When I was growing up in Bombay in the early nineteen eighties there were three elements that, virtually by law, had to be included in a middle-class child’s birthday party. Cake, obviously; pass the parcel (which your parents would rig so that you didn’t win); and the ‘return present’, a small but covetable item that each child would receive just before going home. “What’s the return present?” it was common for youthful guests to hiss, virtually on entering the house and delivering their gift into your sticky hands.
At Cape Town, censorship today, whether literature should be political, and whether or not there is a national literature were debated. These are questions that seem to belong to a more innocent time; certainly the notion of a group of writers getting together to debate them, then come to an interim position on them seems almost wilfully innocent, like Esperanto, or the League of Nations: the kind of idea that obviously belongs to an era pre-Guantanamo Bay, pre-waterboarding, pre-Fifty Shades of Grey.
But if these are questions that may never be susceptible of definitive answers, there was nonetheless something charming about seeing them debated. I was in the audience for Keith Gray’s witty address on censorship in writing for children and young adults, and I sat at the back of a packed auditorium to listen to Njabulo Ndebele’s warm, humanist speech about whether literature should be political, and Antje Krog’s laceratingly brilliant rhetoric on the same subject. Equally, I noticed the young man next to me, who spent the entire address smiling appreciatively to himself, checking Facebook on his phone, taking out an unbelievably smelly embrocation named Zam Buk with which he anointed his lips, and peeling and eating a banana – do you remember how singular and strong the scent of a banana is, when one isn’t actually eating it oneself? In between, at rhetorical crescendos, he made loud noises that seemed to come from his mid-thorax. These were halfway between grunt and boom; like an unarticulated ‘hear hear’ and, with all the zeal of the visitor from another place to infer patterns, I thought they might be particularly South African.
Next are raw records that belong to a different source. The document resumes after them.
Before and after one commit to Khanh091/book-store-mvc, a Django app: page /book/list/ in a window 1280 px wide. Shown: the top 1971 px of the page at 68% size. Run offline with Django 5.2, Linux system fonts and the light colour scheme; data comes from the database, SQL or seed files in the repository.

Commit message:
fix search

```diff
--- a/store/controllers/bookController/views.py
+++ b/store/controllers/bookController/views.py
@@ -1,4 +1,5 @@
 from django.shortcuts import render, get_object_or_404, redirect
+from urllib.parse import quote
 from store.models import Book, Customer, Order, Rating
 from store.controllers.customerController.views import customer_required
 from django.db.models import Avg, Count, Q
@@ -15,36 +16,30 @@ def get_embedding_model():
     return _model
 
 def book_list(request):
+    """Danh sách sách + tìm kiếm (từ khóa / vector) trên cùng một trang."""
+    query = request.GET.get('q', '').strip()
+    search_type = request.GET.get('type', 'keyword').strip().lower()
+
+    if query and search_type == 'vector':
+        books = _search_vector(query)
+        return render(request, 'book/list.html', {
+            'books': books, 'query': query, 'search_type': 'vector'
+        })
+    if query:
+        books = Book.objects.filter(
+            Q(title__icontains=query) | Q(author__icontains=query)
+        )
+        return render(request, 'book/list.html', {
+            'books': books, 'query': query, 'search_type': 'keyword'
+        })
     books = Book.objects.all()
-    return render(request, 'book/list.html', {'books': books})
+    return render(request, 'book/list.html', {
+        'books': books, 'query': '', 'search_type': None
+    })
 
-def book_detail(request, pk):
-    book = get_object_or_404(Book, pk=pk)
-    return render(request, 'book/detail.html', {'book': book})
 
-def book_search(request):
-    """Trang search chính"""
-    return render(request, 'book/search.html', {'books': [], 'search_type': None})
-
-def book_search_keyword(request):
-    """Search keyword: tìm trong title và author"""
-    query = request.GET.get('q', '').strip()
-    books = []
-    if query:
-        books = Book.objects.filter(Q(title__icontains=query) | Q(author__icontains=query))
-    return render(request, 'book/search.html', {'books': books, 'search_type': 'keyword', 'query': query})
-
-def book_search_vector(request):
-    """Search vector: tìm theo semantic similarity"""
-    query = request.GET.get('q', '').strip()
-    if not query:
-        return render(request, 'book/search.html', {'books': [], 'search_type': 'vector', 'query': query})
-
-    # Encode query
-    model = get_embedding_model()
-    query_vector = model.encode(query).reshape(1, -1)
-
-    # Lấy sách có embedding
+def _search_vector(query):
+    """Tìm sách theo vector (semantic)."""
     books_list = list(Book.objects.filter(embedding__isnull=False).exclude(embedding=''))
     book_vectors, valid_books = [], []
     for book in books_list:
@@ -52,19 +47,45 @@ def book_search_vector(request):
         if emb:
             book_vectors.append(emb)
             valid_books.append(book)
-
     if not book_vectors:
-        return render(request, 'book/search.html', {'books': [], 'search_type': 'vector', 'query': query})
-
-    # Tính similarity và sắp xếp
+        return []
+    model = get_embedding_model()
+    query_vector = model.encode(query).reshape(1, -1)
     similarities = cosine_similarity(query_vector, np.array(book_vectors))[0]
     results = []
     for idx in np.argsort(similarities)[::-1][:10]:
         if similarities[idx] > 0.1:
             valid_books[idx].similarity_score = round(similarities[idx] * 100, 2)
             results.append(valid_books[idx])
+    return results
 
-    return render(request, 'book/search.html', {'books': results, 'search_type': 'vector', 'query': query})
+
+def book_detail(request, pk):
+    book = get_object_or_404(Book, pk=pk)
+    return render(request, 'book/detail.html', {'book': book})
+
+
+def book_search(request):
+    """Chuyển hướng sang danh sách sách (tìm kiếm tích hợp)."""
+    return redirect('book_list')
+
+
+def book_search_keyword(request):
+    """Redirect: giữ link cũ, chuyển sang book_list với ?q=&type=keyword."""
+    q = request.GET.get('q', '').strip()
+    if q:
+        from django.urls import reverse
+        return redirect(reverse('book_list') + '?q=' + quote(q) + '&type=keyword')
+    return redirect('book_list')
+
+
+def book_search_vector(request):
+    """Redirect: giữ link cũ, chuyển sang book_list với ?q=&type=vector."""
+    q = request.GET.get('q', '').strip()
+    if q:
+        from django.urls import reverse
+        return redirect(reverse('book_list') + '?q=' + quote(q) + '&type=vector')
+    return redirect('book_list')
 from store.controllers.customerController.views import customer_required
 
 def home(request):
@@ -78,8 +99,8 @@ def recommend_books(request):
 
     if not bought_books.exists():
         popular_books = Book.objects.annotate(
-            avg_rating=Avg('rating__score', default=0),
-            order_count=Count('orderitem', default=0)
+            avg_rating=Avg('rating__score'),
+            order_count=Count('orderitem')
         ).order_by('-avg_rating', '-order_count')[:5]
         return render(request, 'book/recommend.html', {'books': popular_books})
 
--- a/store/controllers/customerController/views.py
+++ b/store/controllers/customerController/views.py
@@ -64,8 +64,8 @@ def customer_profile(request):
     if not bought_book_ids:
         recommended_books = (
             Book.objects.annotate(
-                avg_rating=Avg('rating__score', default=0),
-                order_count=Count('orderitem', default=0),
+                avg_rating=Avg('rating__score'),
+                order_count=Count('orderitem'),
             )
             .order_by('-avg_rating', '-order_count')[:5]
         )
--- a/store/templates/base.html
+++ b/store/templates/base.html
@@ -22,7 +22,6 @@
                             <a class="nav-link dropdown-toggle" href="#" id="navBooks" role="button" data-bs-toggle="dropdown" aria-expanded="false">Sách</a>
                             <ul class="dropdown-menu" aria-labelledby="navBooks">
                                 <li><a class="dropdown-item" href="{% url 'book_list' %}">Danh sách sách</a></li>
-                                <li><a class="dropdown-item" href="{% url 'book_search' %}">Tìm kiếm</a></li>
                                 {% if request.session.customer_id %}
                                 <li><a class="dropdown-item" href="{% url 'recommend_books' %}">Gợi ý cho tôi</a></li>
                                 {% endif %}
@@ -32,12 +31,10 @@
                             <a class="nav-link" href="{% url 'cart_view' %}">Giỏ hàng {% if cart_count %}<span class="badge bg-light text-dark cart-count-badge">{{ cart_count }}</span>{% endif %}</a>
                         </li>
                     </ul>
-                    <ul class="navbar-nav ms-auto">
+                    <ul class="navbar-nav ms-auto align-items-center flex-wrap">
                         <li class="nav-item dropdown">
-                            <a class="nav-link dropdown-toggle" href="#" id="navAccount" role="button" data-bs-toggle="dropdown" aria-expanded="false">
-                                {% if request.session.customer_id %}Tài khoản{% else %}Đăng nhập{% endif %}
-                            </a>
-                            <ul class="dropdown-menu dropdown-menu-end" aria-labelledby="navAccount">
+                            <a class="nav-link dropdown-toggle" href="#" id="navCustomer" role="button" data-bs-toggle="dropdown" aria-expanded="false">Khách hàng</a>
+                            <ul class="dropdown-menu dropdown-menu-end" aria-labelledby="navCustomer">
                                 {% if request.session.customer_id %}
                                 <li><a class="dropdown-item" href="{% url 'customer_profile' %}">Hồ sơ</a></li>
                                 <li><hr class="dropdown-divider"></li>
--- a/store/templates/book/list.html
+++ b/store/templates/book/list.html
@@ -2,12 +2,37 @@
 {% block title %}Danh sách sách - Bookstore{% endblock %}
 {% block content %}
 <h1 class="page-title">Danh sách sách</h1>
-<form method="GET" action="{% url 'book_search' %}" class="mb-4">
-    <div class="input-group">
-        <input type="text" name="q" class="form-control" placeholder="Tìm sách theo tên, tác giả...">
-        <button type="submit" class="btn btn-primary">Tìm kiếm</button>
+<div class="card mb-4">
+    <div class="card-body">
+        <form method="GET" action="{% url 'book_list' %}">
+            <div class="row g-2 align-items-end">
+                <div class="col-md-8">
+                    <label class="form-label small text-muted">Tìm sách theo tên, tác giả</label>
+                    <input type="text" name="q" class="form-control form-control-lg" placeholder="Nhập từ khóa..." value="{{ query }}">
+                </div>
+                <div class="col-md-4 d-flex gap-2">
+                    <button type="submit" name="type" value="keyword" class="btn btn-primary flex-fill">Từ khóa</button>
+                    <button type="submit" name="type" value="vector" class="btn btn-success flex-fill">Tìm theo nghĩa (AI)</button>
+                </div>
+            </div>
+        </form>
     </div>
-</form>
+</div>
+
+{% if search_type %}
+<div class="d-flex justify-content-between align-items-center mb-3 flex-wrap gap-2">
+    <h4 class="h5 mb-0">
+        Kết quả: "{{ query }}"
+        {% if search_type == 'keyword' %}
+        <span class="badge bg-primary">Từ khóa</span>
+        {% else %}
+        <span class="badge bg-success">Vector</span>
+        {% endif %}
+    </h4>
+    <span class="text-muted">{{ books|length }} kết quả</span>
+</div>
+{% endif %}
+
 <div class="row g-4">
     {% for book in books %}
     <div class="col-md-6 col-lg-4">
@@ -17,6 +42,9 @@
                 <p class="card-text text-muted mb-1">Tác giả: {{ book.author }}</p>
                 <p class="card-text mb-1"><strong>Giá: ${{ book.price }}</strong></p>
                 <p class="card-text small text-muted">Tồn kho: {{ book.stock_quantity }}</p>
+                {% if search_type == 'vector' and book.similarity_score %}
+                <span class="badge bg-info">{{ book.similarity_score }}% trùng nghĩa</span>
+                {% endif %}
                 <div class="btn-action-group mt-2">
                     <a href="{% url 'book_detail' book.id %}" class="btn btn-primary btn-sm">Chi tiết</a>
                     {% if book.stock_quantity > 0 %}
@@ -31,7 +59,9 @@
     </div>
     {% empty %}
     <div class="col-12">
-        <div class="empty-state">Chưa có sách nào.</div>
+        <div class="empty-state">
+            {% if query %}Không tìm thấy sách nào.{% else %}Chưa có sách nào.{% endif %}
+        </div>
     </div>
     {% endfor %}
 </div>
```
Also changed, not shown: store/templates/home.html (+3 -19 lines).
I may have been quite wrong.
So all of this was in Cape Town: the serious and the unserious, the lapidary and the aleatory, the important and the trivial (my mind has more than once returned to an eye-opening late night conversation with a young South African writer, on her recent conversion to become a Jehovah’s Witness). I came home with an armful of books – they must have been the return present – by, among others, Siphiwo Mahala, Margie Orford, and Imraan Coovadia. In Margie’s taut Daddy’s Girl I enjoyed rediscovering bits of Cape Town where I’d walked alone one afternoon; in Imraan’s delightful Green-Eyed Thieves, I read, among other things, about Lucky Packets, which I had to Google. Ernest Hemingway, lifting a term from a Catholic almanac, famously said Paris was a Moveable Feast; in that case, it struck me, maybe Cape Town is a Lucky Packet?
Anjali Joseph, 2012